* _RECORD SET_:

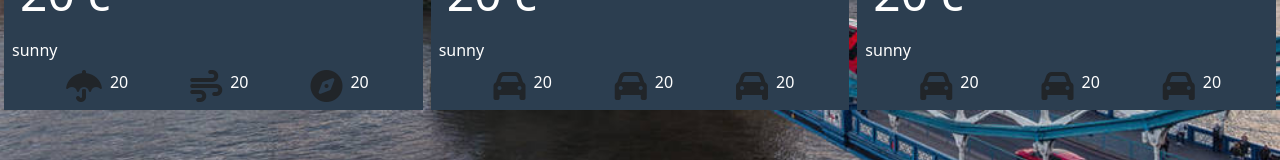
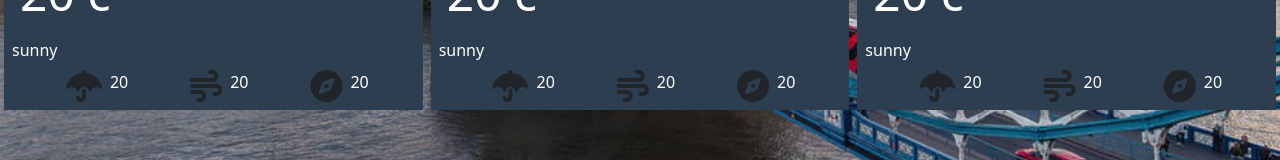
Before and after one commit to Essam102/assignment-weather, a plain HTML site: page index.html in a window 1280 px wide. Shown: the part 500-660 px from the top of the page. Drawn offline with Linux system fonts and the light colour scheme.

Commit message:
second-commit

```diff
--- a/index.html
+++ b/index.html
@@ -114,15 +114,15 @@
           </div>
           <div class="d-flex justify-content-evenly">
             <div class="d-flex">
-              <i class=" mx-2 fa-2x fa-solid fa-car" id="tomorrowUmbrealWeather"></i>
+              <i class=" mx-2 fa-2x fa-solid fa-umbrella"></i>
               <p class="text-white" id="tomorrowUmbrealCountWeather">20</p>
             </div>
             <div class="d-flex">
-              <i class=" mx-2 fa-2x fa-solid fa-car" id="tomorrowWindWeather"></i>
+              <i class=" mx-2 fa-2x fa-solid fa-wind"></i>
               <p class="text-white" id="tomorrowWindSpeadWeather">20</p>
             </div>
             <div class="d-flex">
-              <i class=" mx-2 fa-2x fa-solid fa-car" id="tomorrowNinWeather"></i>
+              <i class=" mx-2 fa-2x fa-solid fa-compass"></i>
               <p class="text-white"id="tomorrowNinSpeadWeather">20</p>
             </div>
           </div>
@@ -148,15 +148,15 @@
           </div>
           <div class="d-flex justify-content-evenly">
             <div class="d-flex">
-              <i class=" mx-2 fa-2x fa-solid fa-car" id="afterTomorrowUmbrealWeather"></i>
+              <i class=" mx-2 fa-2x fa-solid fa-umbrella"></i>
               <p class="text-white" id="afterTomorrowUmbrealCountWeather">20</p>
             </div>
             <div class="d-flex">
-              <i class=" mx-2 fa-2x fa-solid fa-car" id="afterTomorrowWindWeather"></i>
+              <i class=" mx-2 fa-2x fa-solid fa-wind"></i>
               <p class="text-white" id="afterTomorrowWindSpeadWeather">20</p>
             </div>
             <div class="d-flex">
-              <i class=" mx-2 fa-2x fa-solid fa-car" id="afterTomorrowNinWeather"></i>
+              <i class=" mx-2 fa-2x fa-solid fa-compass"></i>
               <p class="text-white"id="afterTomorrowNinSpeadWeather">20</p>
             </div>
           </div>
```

* * *

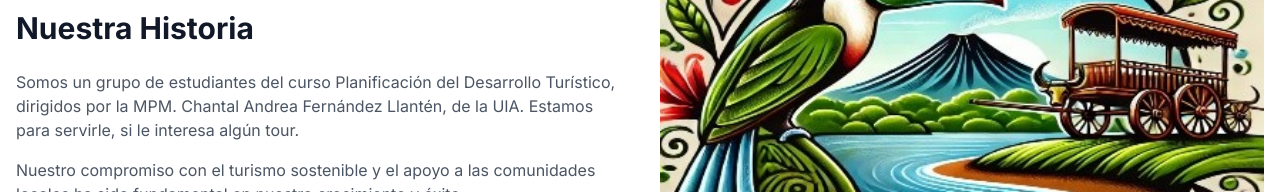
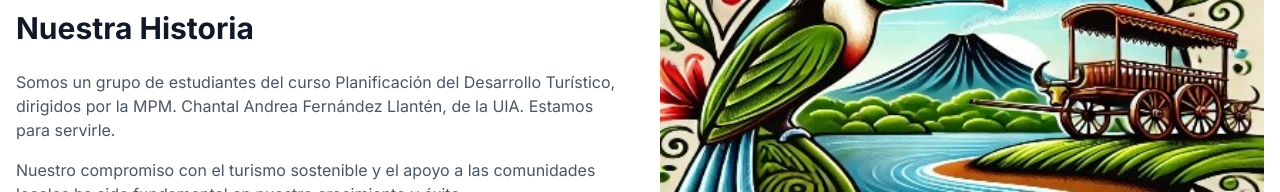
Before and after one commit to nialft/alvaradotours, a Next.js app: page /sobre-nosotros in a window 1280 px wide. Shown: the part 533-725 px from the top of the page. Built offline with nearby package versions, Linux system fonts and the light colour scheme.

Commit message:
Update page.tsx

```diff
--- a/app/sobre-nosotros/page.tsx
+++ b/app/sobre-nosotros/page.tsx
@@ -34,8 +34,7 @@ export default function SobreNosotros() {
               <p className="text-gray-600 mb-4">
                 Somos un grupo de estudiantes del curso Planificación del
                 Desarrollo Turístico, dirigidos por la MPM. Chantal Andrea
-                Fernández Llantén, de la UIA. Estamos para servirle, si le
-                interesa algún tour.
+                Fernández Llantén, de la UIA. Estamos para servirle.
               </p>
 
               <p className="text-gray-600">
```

* _INSTRUCTIONS FOR THE TASK_: Where a line in the listing holds the string "system", include it in the count, then report the total alone.

* _THE COMPLETED TASK_: 2